Having a rental car will give you the most flexibility when traveling in Costa Rica. This will also allow you to take fun day trips on your own.
- Save 10% Plus Other Perks with Our Adobe Rental Car Discount
- You might also consider; shared shuttle services or private transfer services
🏄🏽 How can I book things to do?
We find that Viator tends to have the most comprehensive selection of activities with secure booking and good cancellation policies.
🍍 I’m overwhelmed with planning. Can you help?
✈️ What is the best way to book a flight?
Usually, we have the best luck finding great prices with Skyscanner. Check for flights to both San Jose Airport (SJO) and Liberia Airport (LIR).
🛏️ What is the best way to book my Costa Rica hotels?
🗣️What is the main language in Costa Rica?
The main language in Costa Rica is Spanish. Most people working in tourism speak at least some English.
💰 What is the currency in Costa Rica?
The currency used in Costa Rica is the Costa Rican colón (CRC). However, the US dollar is widely accepted in most tourist areas
📞 What is the best way to stay connected?
An eSIM from Airalo is the easiest way to get 4G data while traveling in Costa Rica.
🌴 Is Costa Rica safe?

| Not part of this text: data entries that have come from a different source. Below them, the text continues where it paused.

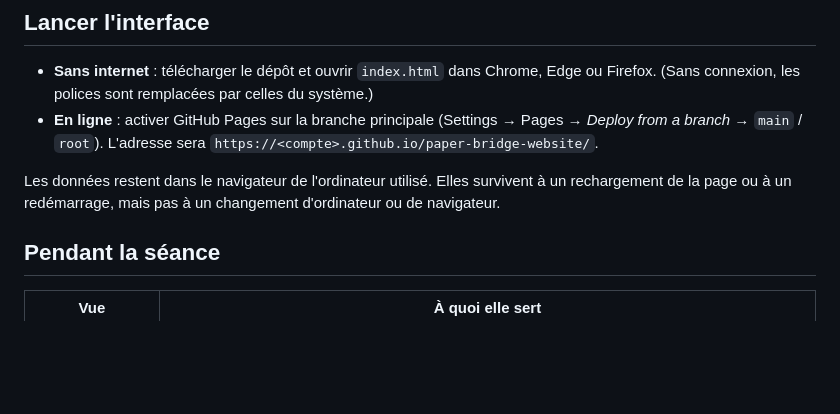
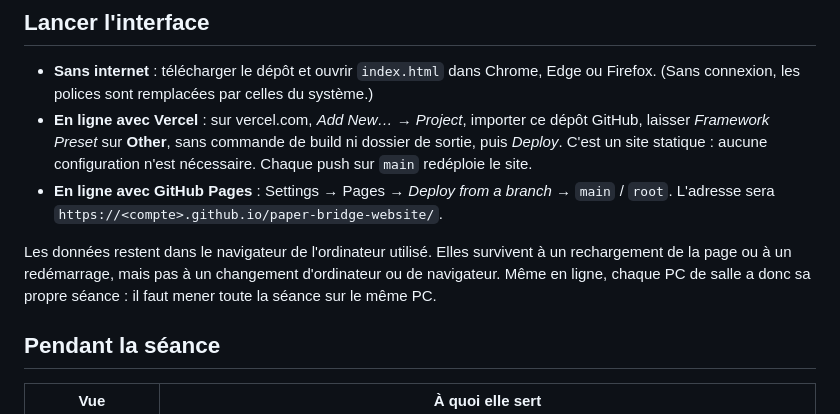
Before and after one commit to Dayane69/paper-bridge-website, a Markdown page: README.md, the part around the change. Drawn GitHub-style; blank space fills up the shorter version.

Commit message:
README : déploiement sur Vercel
Co-Authored-By: Claude Opus 5.5 <noreply@anthropic.com>
Claude-Session: https://claude.ai/code/session_01DXfu575NjuQmX6cFPDqEHt

```diff
--- a/README.md
+++ b/README.md
@@ -7,9 +7,10 @@ Le professeur est seul à saisir les opérations, sur l'ordinateur relié au vid
 ## Lancer l'interface
 
 - **Sans internet** : télécharger le dépôt et ouvrir `index.html` dans Chrome, Edge ou Firefox. (Sans connexion, les polices sont remplacées par celles du système.)
-- **En ligne** : activer GitHub Pages sur la branche principale (Settings → Pages → *Deploy from a branch* → `main` / `root`). L'adresse sera `https://<compte>.github.io/paper-bridge-website/`.
+- **En ligne avec Vercel** : sur vercel.com, *Add New… → Project*, importer ce dépôt GitHub, laisser *Framework Preset* sur **Other**, sans commande de build ni dossier de sortie, puis *Deploy*. C'est un site statique : aucune configuration n'est nécessaire. Chaque push sur `main` redéploie le site.
+- **En ligne avec GitHub Pages** : Settings → Pages → *Deploy from a branch* → `main` / `root`. L'adresse sera `https://<compte>.github.io/paper-bridge-website/`.
 
-Les données restent dans le navigateur de l'ordinateur utilisé. Elles survivent à un rechargement de la page ou à un redémarrage, mais pas à un changement d'ordinateur ou de navigateur.
+Les données restent dans le navigateur de l'ordinateur utilisé. Elles survivent à un rechargement de la page ou à un redémarrage, mais pas à un changement d'ordinateur ou de navigateur. Même en ligne, chaque PC de salle a donc sa propre séance : il faut mener toute la séance sur le même PC.
 
 ## Pendant la séance
 
```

Generally, Costa Rica is considered safe for tourists. However, like any travel destination, it’s best to use caution and be aware of your surroundings.
🛂 Do you need a passport to go to Costa Rica?
Yes, Costa Rica is its own country. You will need a passport to visit.